The UFC may be the “go to” organization for determining which fighter is the best in the world, but for highly-entertaining circus acts (and I mean that in the nicest way possible), Strikeforce is king, bar none. Want to see Alistair Overeem fight an actual bear? Give Scott Coker some time and he’ll make it happen. Curious about how Cung Le would do against a Volkswagen Beetle? On a long enough timeline, that bout is sure to go down, too. Until then, however, we have Dan Henderson versus Fedor Emelianenko to tide us over, which will grace our TV screens on Saturday night courtesy of Showtime and a promotional willingness to do just about whatever sounds interesting. And friends, a pairing between the legendary Henderson and the legendary Fedor is very, very interesting. When the two meet in the center of the cage, throwing rights and lefts, who will have the advantage? When they inevitably tie up and clinch, who will get tossed on their head? Is someone destined to get armbarred or leglocked? So many compelling questions swirl about this fantastical (and utterly meaningless) match-up – and the fascinating undercard as well – that one thing is clear: an MMA Convert preview is in order!
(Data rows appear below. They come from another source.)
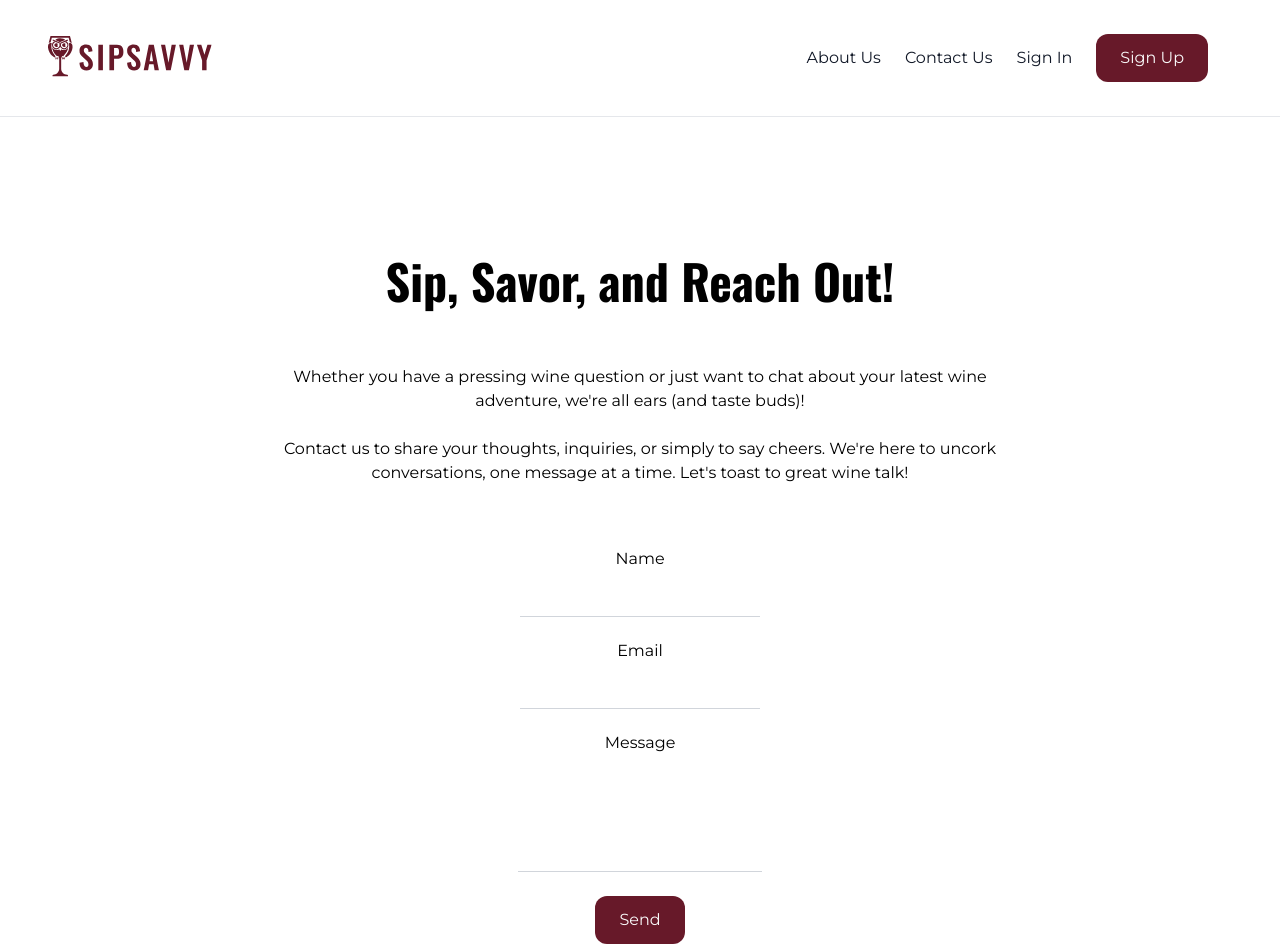
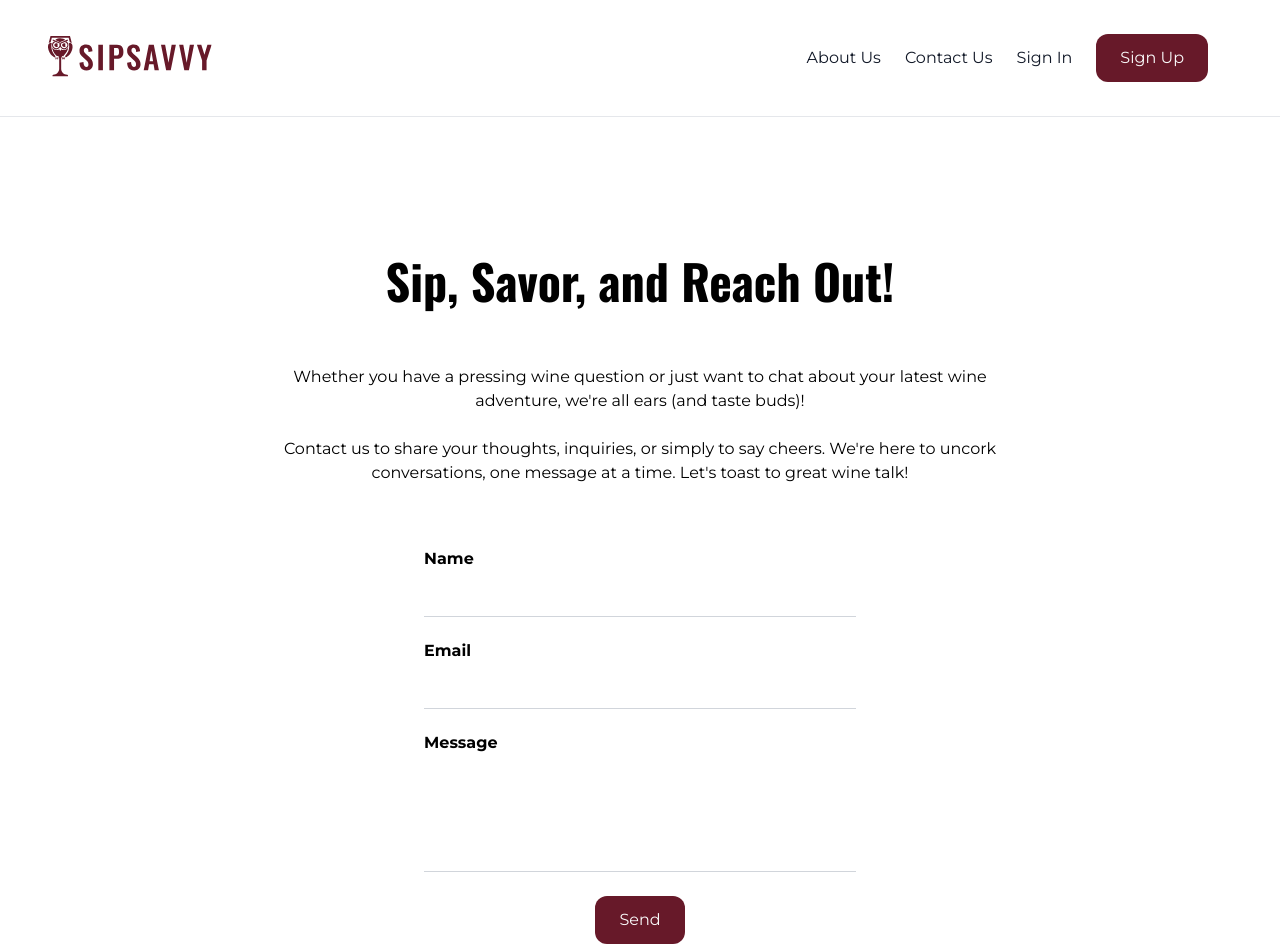
Before and after one commit to maiko-y77/SipSavvy-Gustavo-Maiko, a Next.js app in the folder client/: page /contact in a window 1280 px wide. Shown: the top 952 px of the page. Built offline with nearby package versions, Linux system fonts and the light colour scheme.

Commit message:
contact.scss imported into contact/page.tsx contact.scss deleted from globals.scss contact.scss moved to src/app/contact/contact.scss

```diff
--- a/client/src/styles/pages/contact.scss
+++ b/client/src/app/contact/contact.scss
@@ -1,4 +1,7 @@
 // Contact us page styles
+@import '../../styles/variables';
+@import '../../styles/mixins';
+
 .contact{
     display: flex;
     flex-direction: column;
@@ -34,12 +37,19 @@
         flex-direction: column;
         justify-content: center;
         gap: 24px;
-        align-items: center;
+        align-items: flex-start;
 
         .form-group{
             display: flex;
             flex-direction: column;
+            align-items: flex-start;
             width: 100%;
+            font-weight: 700;
+
+            input,
+            textarea{
+                width: 100%;
+            }
 
             textarea{
                 @include text-field;
@@ -50,6 +60,7 @@
 
         button{
             width: fit-content;
+            align-self: center;
         }
     }
 }
--- a/client/src/app/contact/page.tsx
+++ b/client/src/app/contact/page.tsx
@@ -1,4 +1,5 @@
 //CONTACT US PAGE
+import './contact.scss';
 
 export default function Register() {
     return (
--- a/client/src/app/globals.scss
+++ b/client/src/app/globals.scss
@@ -13,7 +13,6 @@
 // Page stylesheets
 @import "../styles/pages/home.scss";
 @import "../styles/pages/404.scss";
-@import "../styles/pages/contact.scss";
 @import "../styles/pages/register.scss";
 @import "../styles/pages/login.scss";
 @import "../styles/pages/feed.scss";
```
Dan Henderson vs. Fedor Emelianenko – At this point, you have to have been living in a cave deep in the Himalayas to have no knowledge of Henderson and Emelianenko’s accomplishments and the tools they bring to the cage. They’ve fought everywhere, accumulated a stack of belts and titles, and punched and subbed their way to victory so many times, they’ve got zero left to prove. But back-to-back losses have us all wondering if the once nigh-unstoppable Russian has become altogether stoppable, and a loss to Henderson – who usually fights in the two weight classes below Fedor’s stomping grounds – would likely send “The Last Emperor” into retirement. Fear not for the heavyweight legend, though; given that Fedor’s career has been spent crushing men much bigger, he should have no problem getting Henderson down and smooshing him.
Marloes Coenen vs. Miesha Tate – Listen. Do you hear that? That faint beating is the pulse of women’s MMA, which is being kept alive by a 135-pound division still somewhat active. Last week’s Strikeforce Challengers was all about someone earning a title shot, while this week’s installment is all about who gets to keep the belt. Will it be champ Coenen, who somehow manages to find submissions no matter how much punishment she takes? Or will it be Tate, who earned her shot by winning a one-night, four-woman tournament with a whole ‘lotta grappling dominance? This one is a toss up. But regardless of who wins, an exciting fight means the fairer gender’s brand of MMA combat gets to keep on living, so let’s hope for an exciting fight.
Tim Kennedy vs. Robbie Lawler – When he’s not battling the nefarious terrorist organization known as COBRA, GI Joe team member Kennedy can be seen whacking foes in the cage with aggression and superior grappling (or falling to those with even more superior grappling). Lawler isn’t exactly a grappler, he’s more of a head-hunting knockout artist, but he sometimes knows his way around a submission escape. Sometimes. Not always, though. In other words, if Kennedy can avoid walking face-first into the Claymore mines stored within Lawler’s fists, he’s likely coming away with the “W”.
Paul Daley vs. Tyron Woodley – When last we saw Daley, he was giving welterweight champ Nick Diaz hell in a raging fistfight. When last we saw Woodley, he was grinding his way past Tarec Saffiedine on a Strikeforce Challengers and earning himself a place in the “big leagues” of regular Strikeforce shows. Now, one of these guys is fighting way above his pay grade in this match-up. Can you guess who it is? If you said “Woodley”, you are correct, and likely won’t be shocked when the fearsome Brit striker decapitates the wrestler with punches.
Scott Smith vs. Tarec Saffiedine – The cool thing about Smith is that he can take a beating and still score a knockout at any time. Unfortunately, after all these years, that trait has turned him into the human equivalent of a battered heavy bag bound with layers and layers of duct tape that dangles from the ceiling at the gym. He’s still dangerous, however, and if skilled striker Saffiedine lets his guard down for a split second, Smith is putting him to sleep. My prediction: Saffiedine makes a mistake and winds up on the canvas, snoring.